For example: (tcp_retrans > 5) or (tcp_ooo > 5).

Key Function and Transaction Watchpoints

Within a web application, one or more transaction sequences that complete a task, are of special interest to the business. Watchpoints categorized as Key Functions consist of Watchpoints for pages like the logon page, checkout page, or account activation page. The key functions that follow a sequence, such as log on, add to cart, view shopping cart, and check out, can be prefixed with an Fx-, where x equals the step in the transaction. If the function is not part of a sequence, you can prefix the function name with F-. Under this category, Watchpoints are common for problematic pages, most requested pages, business critical pages, or pages with recent changes in application logic.

Examples of Watchpoints related to key functions and transactions

Watchpoint nameFilter
F – Activation Page (uri_stem endswith “/account/activate.jsp”)
F – Problematic Page(uri_stem endswith “/webservicecall.jsp”)
F1 – Login(uri_stem endswith “/page.
jsp” and uri_query(“view”) = “login”)
F2 – Add to cart(uri_stem endswith “/page.jsp” and uri_query(“action”) =
“add_to_cart”)
F3 – Checkout (uri_stem endswith “/page.jsp” and uri_query(“action”) = “checkout”)

Page definition—An application can use several different ways to invoke a call to a page.
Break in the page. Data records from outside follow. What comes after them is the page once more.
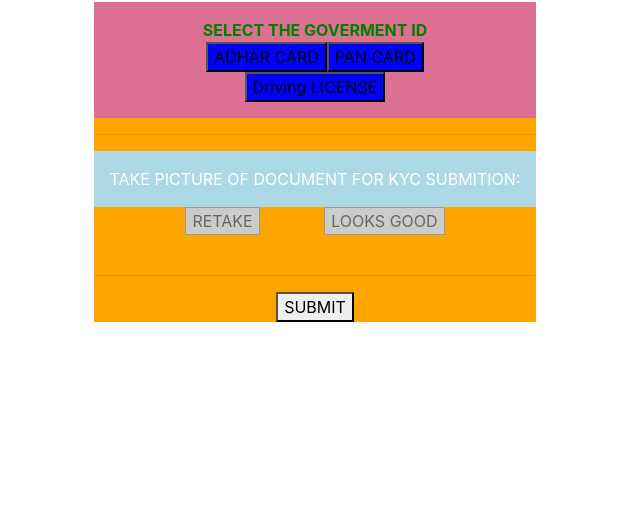
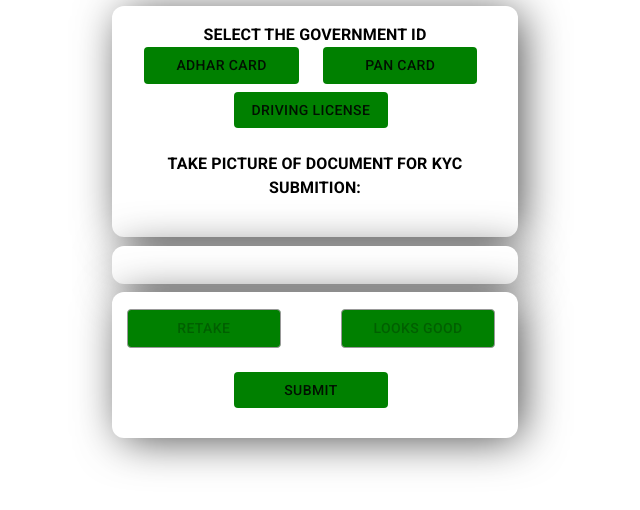
Before and after one commit to vikash0328/kyc_assignment, a React (Create React App) app: page /docs in a window 1280 px wide. Shown: the top 510 px of the page, without its empty margins (325-965 px from the left). Built offline with nearby package versions, Linux system fonts and the light colour scheme; the HTML template or start-up script is replaced by a standard one.

Commit message:
Update in WebCam

```diff
--- a/src/Components/Docs.js
+++ b/src/Components/Docs.js
@@ -36,7 +36,7 @@
 <div id="DocsBox" >
        <card>
            <cardcontent id="DocsHeading">
-           <strong>Preview Page</strong>
+           <strong id="StrongText" >Preview Page</strong>
            </cardcontent>
        </card>
 
@@ -44,9 +44,9 @@
        <card>
 
            <cardcontent>
-             <div><strong>Name:</strong >{this.state.name}</div>
-             <div><strong>Date Of Birth:</strong> {this.state.dateofbirth}</div>
-             <div><strong>Gender:</strong>{this.state.gender}</div>
+             <div><strong id="StrongText" >Name:</strong >{this.state.name}</div>
+             <div><strong id="StrongText" >Date Of Birth:</strong> {this.state.dateofbirth}</div>
+             <div><strong id="StrongText" >Gender:</strong>{this.state.gender}</div>
 
            </cardcontent>
        </card>
@@ -54,7 +54,7 @@
    <div id="DocsBox">
 
 
-        <div id="DocsSelfieHeading"><strong>Selfie:</strong></div>
+        <div id="DocsSelfieHeading"><strong id="StrongText" >Selfie:</strong></div>
         <div><img src={this.state.img} id="DocsImage" alt='Selfie'></img></div>
         <hr style={{width:'80%'}}/>
 
@@ -62,7 +62,7 @@
 
     <div id="DocsBox">
 
-    <div id="DocsSelfieHeading"> <strong>Goverment ID:</strong>{this.state.id}</div>
+    <div id="DocsSelfieHeading"> <strong id="StrongText">Goverment ID:</strong>{this.state.id}</div>
     <hr style={{width:'60%'}}/>
 
     <div><img src={this.state.imgfront} id="DocsImage" alt='front side of document'></img></div>
--- a/src/Components/WebCam.js
+++ b/src/Components/WebCam.js
@@ -1,9 +1,12 @@
 import React from 'react';
-
+import Button from '@material-ui/core/Button';
 import Webcam from 'react-webcam';
 import { styled } from '@material-ui/core/styles';
 import { compose, spacing, palette } from '@material-ui/system';
 import history from "../history";
+import { Typography } from '@material-ui/core';
+import '../Css/WebCam.css';
+
 const Box = styled('div')(compose(spacing, palette));
 
 
@@ -110,35 +113,88 @@
       const dis=this.state.isclick;
 
       return (
-        <div style={{backgroundColor:'orange'}}>
+    <div style={{backgroundColor:'white'}}>
 
-        <Box color='white' bgcolor='palevioletred'p={2}><strong>SELECT THE GOVERMENT ID</strong>
-         <form onClick={this.changeHandler}>
-    <div><button type='radio'  name='ADHAR' disabled={dis}  style={{marginRight:'10px'} ,{marginTop:"5px"},{backgroundColor:'blue'}}>ADHAR CARD</button>
-         <button type='radio'  name='PAN'style={{marginTop:"5px"},{marginLeft:'50px'},{backgroundColor:'blue'}} disabled={dis} >PAN CARD</button></div>
-         <button  name='LICENSE'  style={{marginTop:'10px'},{backgroundColor:'blue'}}disabled={dis} >Driving LICENSE</button>
-         </form>  </Box><hr></hr>
-         <Box color="white" bgcolor="lightblue" p={2}>TAKE PICTURE OF DOCUMENT FOR KYC SUBMITION:</Box>
+      <div id="WebCamBox">
+          <Typography >
+            <strong>SELECT THE GOVERNMENT ID</strong>
+          </Typography>
 
-         { dis ? <div> <div>TAKE THE PICTURE OF {this.state.side} SIDE OF YOUR {this.state.id}</div>
-            <div> <button name='clickme' disabled={this.state.clickme} onClick={this.capture}>CLICK HERE</button></div>
-                {this.state.looksgood?  <Box color='white'> <Webcam audio={false} height={200} ref={ref} screenshotFormat="image/jpeg"
-            width={300} videoConstraints={videoConstraints} style={{backgroundColor:'white'}}/>  </Box>:null}</div>:null  }
+          <form onClick={this.changeHandler}>
+            <div id="WebCamButtonRow" >
+              <Button id="IdSelectionButton" className="Tap" type='radio'  name='ADHAR' disabled={dis}  style={{marginRight:'10px'} ,{marginTop:"5px"},{backgroundColor:'008000'}}>ADHAR CARD</Button>
+              <Button id="IdSelectionButton" className="Tap" type='radio'  name='PAN'style={{marginTop:"5px"},{marginLeft:'50px'},{backgroundColor:'008000'}} disabled={dis} >PAN CARD</Button>
+            </div>
+              <Button id="IdSelectionButton" className="Tap" name='LICENSE'  style={{marginTop:'10px'},{backgroundColor:'008000'}}disabled={dis} >Driving LICENSE</Button>
+          </form>
 
-                   <form >
-                   <div> <button type='radio' name='retake' style={{marginRight:'50px'}} disabled={this.state.retake} onClick={this.changeHandler}>RETAKE</button>
-                   <span>  </span>
-                  <button type='radio'name="looksgood"  style={{marginLeft:'10px'}} disabled={this.state.retake} onClick={this.changeHandler} >LOOKS GOOD</button>
-                   </div><br></br></form>
+          <Box color="black" bgcolor="white" p={2}>
+            <Typography>
+            <strong>TAKE PICTURE OF DOCUMENT FOR KYC SUBMITION:</strong>
+            </Typography>
+          </Box>
 
-          {this.state.firstclick?<div><div>The Preview of {this.state.side} side of {this.state.id} :</div><div><img  src={img}/></div> </div>:null}
+
+
+      </div>
+
+
+        <div id="WebCamBox">
+        { dis ? <div>
+          <Typography variant="subtitle1" id="WebCamText">
+
+            Take the picture of  {this.state.side} side of your {this.state.id}
+
+          </Typography>
+
+          <div> <Button id="IdSelectionButton" className="Tap" color="sucess" name='clickme' disabled={this.state.clickme} onClick={this.capture}>CLICK HERE</Button></div>
+
+          {this.state.looksgood?  <Box id="WebCamImage" color='white'> <Webcam id="WebCamImage" audio={false} height={200} ref={ref} screenshotFormat="image/jpeg"
+                       width={300} videoConstraints={videoConstraints} style={{backgroundColor:'white'}}/>  </Box>:null}</div>:null  }
+
+
+        </div>
+
+
+          <div id="WebCamBox" >
+
+          <form >
+            <div id="WebCamButtonRow">
+            <Button id="IdSelectionButton" className="Tap" color="sucess" type='radio' name='retake' style={{marginRight:'50px'}} disabled={this.state.retake} onClick={this.changeHandler}>RETAKE</Button>
+
+              <Button id="IdSelectionButton" className="Tap" color="sucess" type='radio'name="looksgood"  style={{marginLeft:'10px'}} disabled={this.state.retake} onClick={this.changeHandler} >LOOKS GOOD</Button>
+            </div>
+          </form>
+
+                   {this.state.firstclick?<div><div>
+                     <strong>
+                     The Preview of {this.state.side} side of {this.state.id} :
+                     </strong>
+                     </div>
+                   <div>
+                     <img id="WebCamImage" src={img}/>
+                    </div> </div>:null}
+
+                   <p>{this.state.id}</p>
+            <Button id="IdSelectionButton" className="Tap" type='submit' name='submit'onClick={this.HandleSubmit}>SUBMIT</Button>
+
+
+          </div>
 
 
 
 
 
-            <p>{this.state.id}</p><hr></hr>
-            <button type='submit' name='submit'onClick={this.HandleSubmit}>SUBMIT</button>
+
+
+
+
+
+
+
+
+
+
         </div>
       );
     }
--- a/src/Css/Docs.css
+++ b/src/Css/Docs.css
@@ -38,7 +38,7 @@
 
 
 }
-strong{
+#StrongText{
     color: green;
 }
 div{
@@ -62,6 +62,7 @@
 }
 
 
+
   #DocsImage{
     border-radius:16px;
     -moz-border-radius:16px;
--- /dev/null
+++ b/src/Css/WebCam.css
@@ -0,0 +1,37 @@
+#WebCamBox{
+
+    background-color: white;
+    padding-top: 4%;
+    margin-top: 1%;
+    margin-left: 2%;
+    margin-right: 2%;
+    margin-bottom: 2%;
+    padding-bottom: 5%;
+
+
+    -webkit-box-shadow: 6px 4px 45px -4px rgba(0,0,0,0.75);
+  -moz-box-shadow: 6px 4px 45px -4px rgba(0,0,0,0.75);
+  box-shadow: 6px 4px 45px -4px rgba(0,0,0,0.75);
+  -webkit-border-radius: 12px 12px 12px 12px;
+  -moz-border-radius: 12px 12px 12px 12px;
+  border-radius: 12px 12px 12px 12px;
+
+}
+#IdSelectionButton{
+    width: 38%;
+    margin-right:4%;
+    margin-bottom: 2%;
+    margin-left: 2%;
+
+
+}
+
+
+Button{
+    margin-top: 10%;
+}
+#WebCamImage{
+    border-radius:16px;
+    -moz-border-radius:16px;
+    -webkit-border-radius:16px;
+}
```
It is common to have a unique page identifier in the URI stem or in a URI parameter that can be passed through the URI query, or in a POST parameter where the value is contained in the POST submission.

Examples:

URI stem – www.mysite.com/home.jsp
URI parameter – www.mysite.com/page.jsp?view=home
POST parameter – The HTTP method is POST and the parameters that invoke the page are passed in the POST data

Client Watchpoints

Client Watchpoints isolate traffic from a particular client group. IP address blocks, cookie values, host names, POST parameters or URI query parameters can identify clients. Customer-specific Watchpoints can be created to highlight clients with the highest internal visibility, new clients, clients that are at risk, or clients experiencing performance problems.

Examples of Client Watchpoints

Watchpoint nameFilter
C – Client X(hostname = “clientx.mysite.com”)
C – Customer B (uri_query(“client_ID”) = ”CustomerB”)